Problem requirements:
Line by line, repeat the material below exactly and skip the images.

──────── Given records

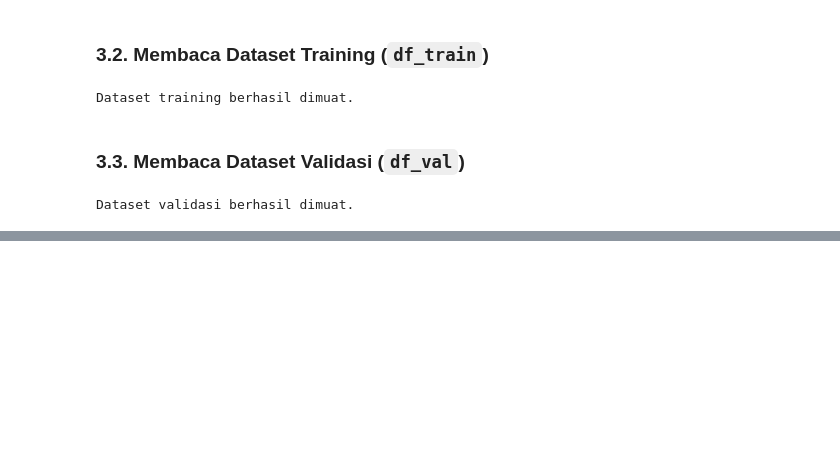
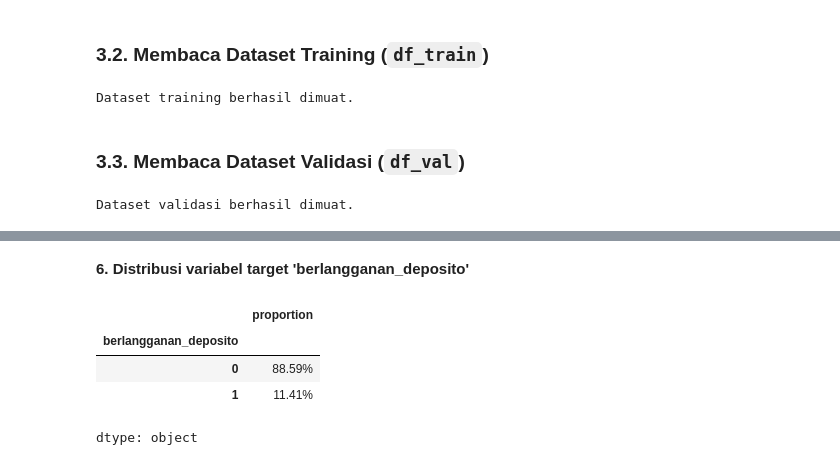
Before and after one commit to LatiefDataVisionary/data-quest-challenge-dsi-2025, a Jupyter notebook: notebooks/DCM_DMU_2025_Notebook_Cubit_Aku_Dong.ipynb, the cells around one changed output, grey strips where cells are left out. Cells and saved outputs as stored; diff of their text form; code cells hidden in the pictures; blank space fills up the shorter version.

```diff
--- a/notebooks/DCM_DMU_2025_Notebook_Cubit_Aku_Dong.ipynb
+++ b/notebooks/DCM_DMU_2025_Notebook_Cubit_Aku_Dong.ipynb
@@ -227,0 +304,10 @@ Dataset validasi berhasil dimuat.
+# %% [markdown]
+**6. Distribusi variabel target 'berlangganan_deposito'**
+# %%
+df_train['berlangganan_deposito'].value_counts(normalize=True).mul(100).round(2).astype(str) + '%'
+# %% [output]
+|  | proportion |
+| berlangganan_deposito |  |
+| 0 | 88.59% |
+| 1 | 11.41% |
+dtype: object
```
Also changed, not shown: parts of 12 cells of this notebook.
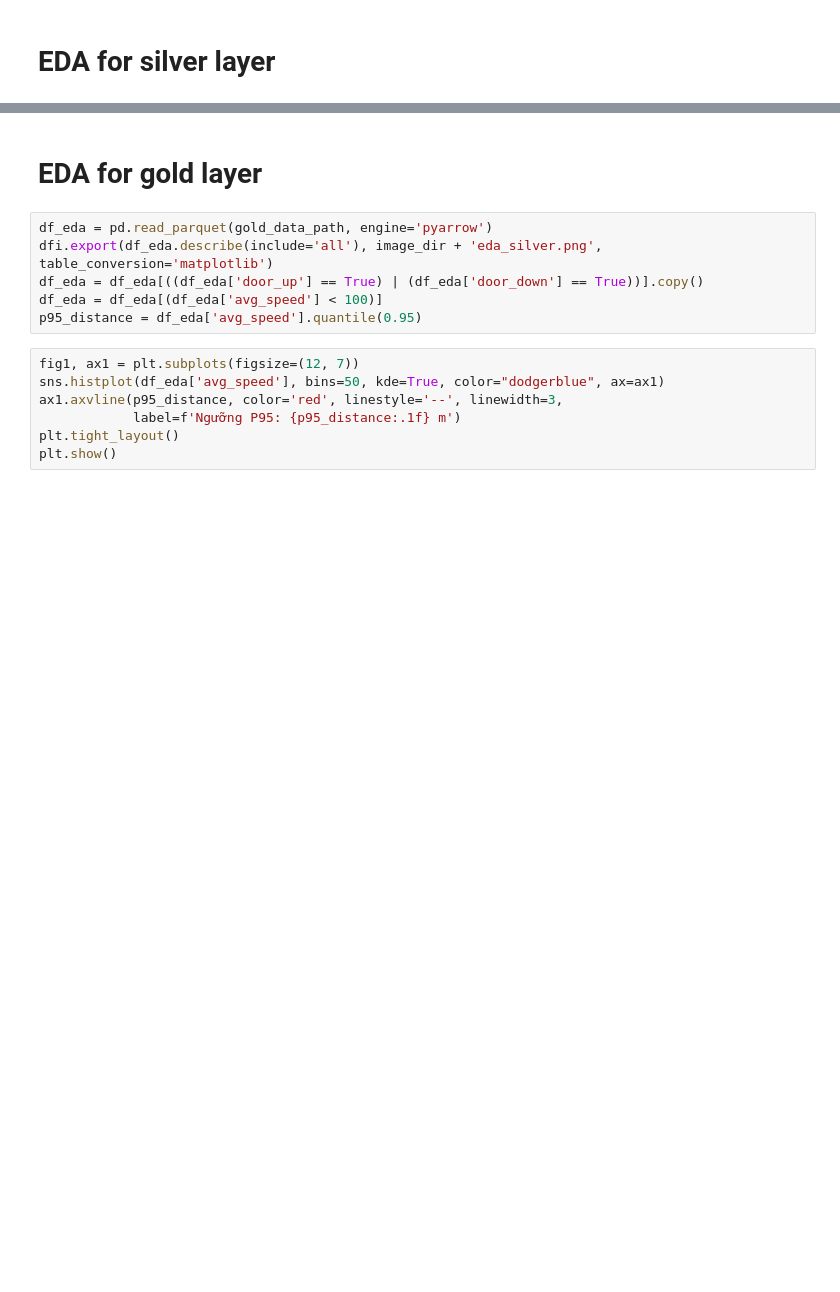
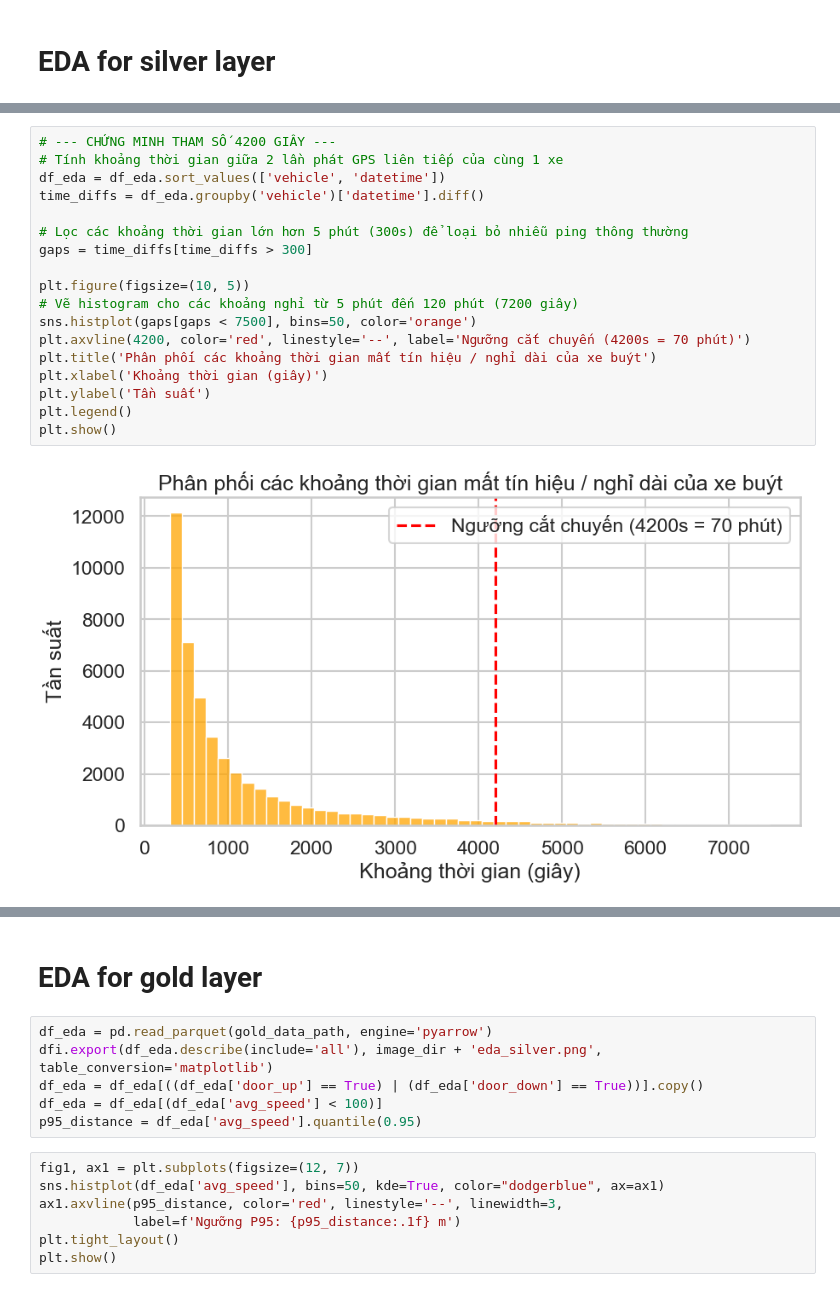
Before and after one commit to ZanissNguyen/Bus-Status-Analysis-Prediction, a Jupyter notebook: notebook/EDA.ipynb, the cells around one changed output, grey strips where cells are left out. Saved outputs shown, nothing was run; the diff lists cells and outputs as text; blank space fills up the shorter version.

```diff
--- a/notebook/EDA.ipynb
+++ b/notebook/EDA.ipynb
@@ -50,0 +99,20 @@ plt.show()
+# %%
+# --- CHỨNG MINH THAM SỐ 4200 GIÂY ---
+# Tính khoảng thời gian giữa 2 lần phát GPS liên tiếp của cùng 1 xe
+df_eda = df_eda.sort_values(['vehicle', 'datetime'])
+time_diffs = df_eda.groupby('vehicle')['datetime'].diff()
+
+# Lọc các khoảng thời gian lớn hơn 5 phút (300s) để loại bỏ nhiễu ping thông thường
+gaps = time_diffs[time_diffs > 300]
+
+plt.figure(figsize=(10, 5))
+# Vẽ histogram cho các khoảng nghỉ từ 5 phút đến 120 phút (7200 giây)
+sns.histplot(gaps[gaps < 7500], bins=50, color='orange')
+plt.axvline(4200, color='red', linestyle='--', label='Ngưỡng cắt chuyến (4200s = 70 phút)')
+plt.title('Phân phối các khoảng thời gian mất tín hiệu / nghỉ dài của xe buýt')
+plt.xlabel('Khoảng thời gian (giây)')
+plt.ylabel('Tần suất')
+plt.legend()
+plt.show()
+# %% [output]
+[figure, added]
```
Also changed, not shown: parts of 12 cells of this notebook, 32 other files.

────────────────

Answer to this exercise:
Before and after one commit to LatiefDataVisionary/data-quest-challenge-dsi-2025, a Jupyter notebook: notebooks/DCM_DMU_2025_Notebook_Cubit_Aku_Dong.ipynb, the cells around one changed output, grey strips where cells are left out. Cells and saved outputs as stored; diff of their text form; code cells hidden in the pictures; blank space fills up the shorter version.

```diff
--- a/notebooks/DCM_DMU_2025_Notebook_Cubit_Aku_Dong.ipynb
+++ b/notebooks/DCM_DMU_2025_Notebook_Cubit_Aku_Dong.ipynb
@@ -227,0 +304,10 @@ Dataset validasi berhasil dimuat.
+# %% [markdown]
+**6. Distribusi variabel target 'berlangganan_deposito'**
+# %%
+df_train['berlangganan_deposito'].value_counts(normalize=True).mul(100).round(2).astype(str) + '%'
+# %% [output]
+|  | proportion |
+| berlangganan_deposito |  |
+| 0 | 88.59% |
+| 1 | 11.41% |
+dtype: object
```
Also changed, not shown: parts of 12 cells of this notebook.
Before and after one commit to ZanissNguyen/Bus-Status-Analysis-Prediction, a Jupyter notebook: notebook/EDA.ipynb, the cells around one changed output, grey strips where cells are left out. Saved outputs shown, nothing was run; the diff lists cells and outputs as text; blank space fills up the shorter version.

```diff
--- a/notebook/EDA.ipynb
+++ b/notebook/EDA.ipynb
@@ -50,0 +99,20 @@ plt.show()
+# %%
+# --- CHỨNG MINH THAM SỐ 4200 GIÂY ---
+# Tính khoảng thời gian giữa 2 lần phát GPS liên tiếp của cùng 1 xe
+df_eda = df_eda.sort_values(['vehicle', 'datetime'])
+time_diffs = df_eda.groupby('vehicle')['datetime'].diff()
+
+# Lọc các khoảng thời gian lớn hơn 5 phút (300s) để loại bỏ nhiễu ping thông thường
+gaps = time_diffs[time_diffs > 300]
+
+plt.figure(figsize=(10, 5))
+# Vẽ histogram cho các khoảng nghỉ từ 5 phút đến 120 phút (7200 giây)
+sns.histplot(gaps[gaps < 7500], bins=50, color='orange')
+plt.axvline(4200, color='red', linestyle='--', label='Ngưỡng cắt chuyến (4200s = 70 phút)')
+plt.title('Phân phối các khoảng thời gian mất tín hiệu / nghỉ dài của xe buýt')
+plt.xlabel('Khoảng thời gian (giây)')
+plt.ylabel('Tần suất')
+plt.legend()
+plt.show()
+# %% [output]
+[figure, added]
```
Also changed, not shown: parts of 12 cells of this notebook, 32 other files.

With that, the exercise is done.